> _EXERCISE REQUIREMENTS_
Work through the material below and count the lines holding the word "mouseTracking"; give that count and nothing more.

· · ·

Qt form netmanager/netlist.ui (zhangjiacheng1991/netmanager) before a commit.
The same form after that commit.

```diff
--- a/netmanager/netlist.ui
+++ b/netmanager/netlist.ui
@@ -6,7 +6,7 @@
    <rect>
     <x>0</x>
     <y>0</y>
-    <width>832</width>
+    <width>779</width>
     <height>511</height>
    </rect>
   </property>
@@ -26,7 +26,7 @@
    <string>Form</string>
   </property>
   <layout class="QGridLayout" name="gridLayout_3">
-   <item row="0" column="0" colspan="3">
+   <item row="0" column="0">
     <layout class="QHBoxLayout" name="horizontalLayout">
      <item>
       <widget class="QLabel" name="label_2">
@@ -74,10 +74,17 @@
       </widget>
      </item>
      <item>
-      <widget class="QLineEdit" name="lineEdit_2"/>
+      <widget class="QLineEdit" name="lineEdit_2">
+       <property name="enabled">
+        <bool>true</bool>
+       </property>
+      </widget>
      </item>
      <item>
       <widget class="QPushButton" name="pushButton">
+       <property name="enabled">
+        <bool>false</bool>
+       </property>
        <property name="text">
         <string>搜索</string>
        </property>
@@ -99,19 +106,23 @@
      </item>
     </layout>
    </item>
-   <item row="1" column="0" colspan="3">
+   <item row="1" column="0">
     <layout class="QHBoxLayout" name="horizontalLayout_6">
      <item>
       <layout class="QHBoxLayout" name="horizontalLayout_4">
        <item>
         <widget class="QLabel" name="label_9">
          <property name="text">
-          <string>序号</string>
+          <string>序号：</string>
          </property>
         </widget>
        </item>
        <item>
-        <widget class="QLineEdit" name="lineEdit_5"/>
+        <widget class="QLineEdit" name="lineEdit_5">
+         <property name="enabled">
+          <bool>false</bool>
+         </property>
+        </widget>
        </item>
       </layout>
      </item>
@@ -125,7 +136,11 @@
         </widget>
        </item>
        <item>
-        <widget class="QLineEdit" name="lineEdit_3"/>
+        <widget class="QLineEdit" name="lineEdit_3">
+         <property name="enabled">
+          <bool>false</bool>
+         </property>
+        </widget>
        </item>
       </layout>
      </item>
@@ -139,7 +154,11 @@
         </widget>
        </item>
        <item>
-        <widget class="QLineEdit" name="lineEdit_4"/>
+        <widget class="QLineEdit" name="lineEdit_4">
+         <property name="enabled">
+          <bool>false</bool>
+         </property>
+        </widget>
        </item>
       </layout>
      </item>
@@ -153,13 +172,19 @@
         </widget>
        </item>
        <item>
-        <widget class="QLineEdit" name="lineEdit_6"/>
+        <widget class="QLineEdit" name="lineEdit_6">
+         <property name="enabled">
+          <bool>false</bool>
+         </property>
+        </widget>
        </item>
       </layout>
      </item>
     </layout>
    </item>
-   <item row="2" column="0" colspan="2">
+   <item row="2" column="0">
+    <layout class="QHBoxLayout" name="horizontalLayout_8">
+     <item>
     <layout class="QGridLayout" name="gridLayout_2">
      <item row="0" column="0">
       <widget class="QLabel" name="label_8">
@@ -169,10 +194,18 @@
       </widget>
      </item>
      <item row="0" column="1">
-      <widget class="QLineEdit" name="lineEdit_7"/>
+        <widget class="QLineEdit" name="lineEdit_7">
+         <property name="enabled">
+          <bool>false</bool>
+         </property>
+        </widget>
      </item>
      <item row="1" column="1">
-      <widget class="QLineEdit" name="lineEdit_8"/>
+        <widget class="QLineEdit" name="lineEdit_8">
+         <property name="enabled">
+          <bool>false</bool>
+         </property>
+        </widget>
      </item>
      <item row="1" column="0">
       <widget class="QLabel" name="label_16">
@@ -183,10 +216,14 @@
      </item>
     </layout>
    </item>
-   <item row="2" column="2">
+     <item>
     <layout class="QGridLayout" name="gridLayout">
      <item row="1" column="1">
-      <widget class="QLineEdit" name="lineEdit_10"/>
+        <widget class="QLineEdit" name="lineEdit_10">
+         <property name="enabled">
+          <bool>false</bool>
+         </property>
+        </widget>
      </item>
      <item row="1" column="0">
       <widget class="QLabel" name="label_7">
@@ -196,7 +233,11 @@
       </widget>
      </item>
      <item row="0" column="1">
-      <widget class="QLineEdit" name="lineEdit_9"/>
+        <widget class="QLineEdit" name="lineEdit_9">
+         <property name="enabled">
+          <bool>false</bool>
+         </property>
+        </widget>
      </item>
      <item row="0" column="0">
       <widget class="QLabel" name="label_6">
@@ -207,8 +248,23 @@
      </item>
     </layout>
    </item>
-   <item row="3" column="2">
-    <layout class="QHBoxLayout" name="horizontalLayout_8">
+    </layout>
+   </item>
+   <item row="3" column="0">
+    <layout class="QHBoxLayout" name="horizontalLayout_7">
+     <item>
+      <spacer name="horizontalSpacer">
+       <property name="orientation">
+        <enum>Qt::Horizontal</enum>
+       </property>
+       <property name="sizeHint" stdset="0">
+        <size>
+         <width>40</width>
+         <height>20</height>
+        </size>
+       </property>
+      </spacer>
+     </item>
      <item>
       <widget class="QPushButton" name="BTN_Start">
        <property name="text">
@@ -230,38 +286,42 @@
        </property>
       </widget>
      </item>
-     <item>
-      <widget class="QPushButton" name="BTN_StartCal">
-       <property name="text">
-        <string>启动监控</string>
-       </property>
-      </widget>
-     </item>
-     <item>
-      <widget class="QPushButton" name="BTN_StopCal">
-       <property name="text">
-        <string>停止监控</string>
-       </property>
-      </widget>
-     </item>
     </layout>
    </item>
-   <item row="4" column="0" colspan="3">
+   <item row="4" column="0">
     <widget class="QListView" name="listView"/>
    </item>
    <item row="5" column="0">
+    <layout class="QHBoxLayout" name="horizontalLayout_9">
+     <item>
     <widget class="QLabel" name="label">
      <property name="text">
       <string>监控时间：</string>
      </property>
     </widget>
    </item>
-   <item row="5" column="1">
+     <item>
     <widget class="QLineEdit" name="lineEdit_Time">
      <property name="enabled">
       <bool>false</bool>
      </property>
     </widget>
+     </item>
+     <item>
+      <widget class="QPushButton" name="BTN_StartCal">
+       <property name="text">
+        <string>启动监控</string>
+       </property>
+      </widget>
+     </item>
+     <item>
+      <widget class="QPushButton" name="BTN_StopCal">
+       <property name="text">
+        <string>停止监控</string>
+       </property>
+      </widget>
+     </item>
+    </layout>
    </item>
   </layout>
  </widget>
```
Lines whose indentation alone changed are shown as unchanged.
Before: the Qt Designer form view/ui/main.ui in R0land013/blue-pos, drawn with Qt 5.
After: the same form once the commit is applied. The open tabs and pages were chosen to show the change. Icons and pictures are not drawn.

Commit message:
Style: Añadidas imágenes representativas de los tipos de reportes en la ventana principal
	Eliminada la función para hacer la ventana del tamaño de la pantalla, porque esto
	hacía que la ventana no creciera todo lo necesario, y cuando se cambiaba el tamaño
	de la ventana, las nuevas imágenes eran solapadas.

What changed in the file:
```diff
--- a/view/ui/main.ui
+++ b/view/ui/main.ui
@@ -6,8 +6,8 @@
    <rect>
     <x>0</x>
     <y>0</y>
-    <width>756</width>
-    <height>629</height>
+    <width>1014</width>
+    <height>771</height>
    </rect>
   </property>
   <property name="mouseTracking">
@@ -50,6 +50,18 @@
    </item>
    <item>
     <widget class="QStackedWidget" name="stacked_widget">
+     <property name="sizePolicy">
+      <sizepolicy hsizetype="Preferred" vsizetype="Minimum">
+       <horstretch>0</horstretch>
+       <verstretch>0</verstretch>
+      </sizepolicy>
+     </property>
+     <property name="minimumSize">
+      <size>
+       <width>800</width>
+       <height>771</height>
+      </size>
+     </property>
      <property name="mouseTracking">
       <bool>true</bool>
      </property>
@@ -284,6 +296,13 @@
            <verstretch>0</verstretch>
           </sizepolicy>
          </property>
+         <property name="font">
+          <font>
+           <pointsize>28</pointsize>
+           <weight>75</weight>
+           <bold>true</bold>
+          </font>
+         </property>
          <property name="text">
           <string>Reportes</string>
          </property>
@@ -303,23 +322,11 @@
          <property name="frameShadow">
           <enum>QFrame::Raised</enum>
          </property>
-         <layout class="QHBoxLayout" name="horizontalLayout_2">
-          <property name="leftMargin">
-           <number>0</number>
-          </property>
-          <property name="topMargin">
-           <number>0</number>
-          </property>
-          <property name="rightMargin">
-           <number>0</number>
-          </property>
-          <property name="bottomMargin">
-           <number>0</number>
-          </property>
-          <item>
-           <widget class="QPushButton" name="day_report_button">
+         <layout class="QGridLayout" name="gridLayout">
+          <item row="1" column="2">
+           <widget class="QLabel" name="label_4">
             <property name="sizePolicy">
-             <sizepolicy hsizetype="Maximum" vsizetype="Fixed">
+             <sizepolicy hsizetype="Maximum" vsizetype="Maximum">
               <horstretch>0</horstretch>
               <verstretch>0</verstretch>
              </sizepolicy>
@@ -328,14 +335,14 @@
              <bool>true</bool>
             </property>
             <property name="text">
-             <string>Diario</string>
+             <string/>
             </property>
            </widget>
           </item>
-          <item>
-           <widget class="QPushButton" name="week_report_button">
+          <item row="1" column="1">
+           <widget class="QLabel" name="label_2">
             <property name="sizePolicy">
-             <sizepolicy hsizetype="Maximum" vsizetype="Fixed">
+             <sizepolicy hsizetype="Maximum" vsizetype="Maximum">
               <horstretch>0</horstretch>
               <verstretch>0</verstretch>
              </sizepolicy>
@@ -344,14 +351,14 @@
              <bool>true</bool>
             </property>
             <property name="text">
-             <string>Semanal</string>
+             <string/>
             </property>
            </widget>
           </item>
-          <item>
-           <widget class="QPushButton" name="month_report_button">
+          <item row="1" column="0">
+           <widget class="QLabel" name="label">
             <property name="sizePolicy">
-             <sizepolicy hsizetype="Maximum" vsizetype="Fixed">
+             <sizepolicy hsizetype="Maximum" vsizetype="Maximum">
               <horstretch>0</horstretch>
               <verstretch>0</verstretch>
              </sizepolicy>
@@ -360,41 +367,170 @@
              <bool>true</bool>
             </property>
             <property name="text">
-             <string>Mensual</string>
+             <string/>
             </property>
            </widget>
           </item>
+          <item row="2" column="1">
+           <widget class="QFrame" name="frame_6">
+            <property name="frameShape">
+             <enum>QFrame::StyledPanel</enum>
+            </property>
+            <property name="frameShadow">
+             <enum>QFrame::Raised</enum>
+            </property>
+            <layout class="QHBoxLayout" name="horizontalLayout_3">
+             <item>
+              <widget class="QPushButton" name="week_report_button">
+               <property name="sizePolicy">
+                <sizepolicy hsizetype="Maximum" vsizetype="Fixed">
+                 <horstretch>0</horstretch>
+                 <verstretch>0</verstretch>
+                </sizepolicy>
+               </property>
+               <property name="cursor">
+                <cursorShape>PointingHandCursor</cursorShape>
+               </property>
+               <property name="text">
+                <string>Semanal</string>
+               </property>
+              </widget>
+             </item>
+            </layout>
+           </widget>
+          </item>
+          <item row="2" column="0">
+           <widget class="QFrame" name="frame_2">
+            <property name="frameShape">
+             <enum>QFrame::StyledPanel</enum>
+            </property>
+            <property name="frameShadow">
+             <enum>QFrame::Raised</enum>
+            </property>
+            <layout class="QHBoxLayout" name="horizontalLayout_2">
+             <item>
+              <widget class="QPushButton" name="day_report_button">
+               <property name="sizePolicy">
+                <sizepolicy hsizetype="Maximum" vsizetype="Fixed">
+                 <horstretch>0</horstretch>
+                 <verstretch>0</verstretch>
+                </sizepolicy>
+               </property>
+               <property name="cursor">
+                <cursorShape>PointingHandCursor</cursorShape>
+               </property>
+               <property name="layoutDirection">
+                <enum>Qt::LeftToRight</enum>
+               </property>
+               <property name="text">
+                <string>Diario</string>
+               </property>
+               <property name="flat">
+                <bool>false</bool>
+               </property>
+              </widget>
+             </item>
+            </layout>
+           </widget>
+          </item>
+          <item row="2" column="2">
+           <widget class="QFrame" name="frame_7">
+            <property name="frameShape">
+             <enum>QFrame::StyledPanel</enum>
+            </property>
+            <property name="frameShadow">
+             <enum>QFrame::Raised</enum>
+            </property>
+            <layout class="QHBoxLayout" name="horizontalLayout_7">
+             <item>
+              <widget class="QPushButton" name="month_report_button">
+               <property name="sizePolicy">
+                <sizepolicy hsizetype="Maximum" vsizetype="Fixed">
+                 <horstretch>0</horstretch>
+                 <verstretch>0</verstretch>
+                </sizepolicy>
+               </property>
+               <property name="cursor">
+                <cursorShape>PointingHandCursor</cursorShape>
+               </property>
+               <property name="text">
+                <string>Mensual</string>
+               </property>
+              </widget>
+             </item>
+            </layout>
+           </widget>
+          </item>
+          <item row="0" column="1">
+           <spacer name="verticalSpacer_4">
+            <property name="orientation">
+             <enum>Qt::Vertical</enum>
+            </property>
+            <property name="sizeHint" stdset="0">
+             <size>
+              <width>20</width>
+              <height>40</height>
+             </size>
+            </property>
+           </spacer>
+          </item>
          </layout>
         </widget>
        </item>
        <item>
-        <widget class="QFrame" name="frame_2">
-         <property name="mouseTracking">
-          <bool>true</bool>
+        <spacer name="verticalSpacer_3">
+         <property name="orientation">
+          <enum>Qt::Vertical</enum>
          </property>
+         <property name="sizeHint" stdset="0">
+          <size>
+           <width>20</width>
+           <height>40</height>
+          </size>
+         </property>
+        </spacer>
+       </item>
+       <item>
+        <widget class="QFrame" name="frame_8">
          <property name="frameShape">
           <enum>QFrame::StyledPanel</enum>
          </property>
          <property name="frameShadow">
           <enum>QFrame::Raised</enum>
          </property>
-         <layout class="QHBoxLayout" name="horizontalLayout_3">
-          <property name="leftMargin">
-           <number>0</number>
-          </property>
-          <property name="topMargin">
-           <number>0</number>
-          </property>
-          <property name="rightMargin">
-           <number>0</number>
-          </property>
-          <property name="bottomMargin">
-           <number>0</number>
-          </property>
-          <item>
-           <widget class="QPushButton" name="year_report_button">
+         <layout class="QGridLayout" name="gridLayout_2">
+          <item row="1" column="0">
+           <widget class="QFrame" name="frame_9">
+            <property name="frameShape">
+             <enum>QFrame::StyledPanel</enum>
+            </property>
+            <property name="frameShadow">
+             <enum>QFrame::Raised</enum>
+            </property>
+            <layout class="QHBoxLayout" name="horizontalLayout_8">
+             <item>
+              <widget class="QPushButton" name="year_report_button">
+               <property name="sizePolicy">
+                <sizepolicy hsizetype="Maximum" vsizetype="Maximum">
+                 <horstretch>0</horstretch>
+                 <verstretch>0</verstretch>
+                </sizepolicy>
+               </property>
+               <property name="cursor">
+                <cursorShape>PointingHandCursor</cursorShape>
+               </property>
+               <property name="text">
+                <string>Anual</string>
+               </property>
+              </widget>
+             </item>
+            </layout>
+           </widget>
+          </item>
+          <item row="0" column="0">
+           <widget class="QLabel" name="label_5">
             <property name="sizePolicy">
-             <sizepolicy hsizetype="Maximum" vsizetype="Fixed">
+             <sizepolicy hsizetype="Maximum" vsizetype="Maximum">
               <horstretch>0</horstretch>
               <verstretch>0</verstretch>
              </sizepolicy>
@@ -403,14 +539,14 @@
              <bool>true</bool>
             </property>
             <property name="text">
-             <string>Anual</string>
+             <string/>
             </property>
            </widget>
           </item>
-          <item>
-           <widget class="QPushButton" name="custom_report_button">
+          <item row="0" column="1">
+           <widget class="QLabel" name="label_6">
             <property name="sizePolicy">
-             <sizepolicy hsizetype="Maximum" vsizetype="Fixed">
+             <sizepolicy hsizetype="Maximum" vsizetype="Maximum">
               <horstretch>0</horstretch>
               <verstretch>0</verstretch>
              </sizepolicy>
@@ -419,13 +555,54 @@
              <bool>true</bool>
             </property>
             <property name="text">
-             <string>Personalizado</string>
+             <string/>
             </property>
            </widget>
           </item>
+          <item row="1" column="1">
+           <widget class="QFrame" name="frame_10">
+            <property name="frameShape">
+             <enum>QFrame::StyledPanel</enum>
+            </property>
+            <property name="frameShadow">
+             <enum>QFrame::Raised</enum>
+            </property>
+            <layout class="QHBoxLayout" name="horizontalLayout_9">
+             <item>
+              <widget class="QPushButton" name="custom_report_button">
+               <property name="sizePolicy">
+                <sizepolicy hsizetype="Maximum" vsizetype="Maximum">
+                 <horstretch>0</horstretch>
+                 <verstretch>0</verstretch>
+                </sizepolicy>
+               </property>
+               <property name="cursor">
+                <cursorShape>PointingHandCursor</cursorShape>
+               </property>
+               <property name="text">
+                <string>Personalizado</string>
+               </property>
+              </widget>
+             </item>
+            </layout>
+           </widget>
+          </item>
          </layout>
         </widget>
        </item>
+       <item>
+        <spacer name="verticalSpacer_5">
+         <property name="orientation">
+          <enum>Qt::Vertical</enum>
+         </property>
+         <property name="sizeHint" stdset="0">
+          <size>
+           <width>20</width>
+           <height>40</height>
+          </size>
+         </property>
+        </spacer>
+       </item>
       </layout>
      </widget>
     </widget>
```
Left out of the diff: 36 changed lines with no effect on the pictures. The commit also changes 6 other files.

· · ·

> _EXERCISE RESULT_
3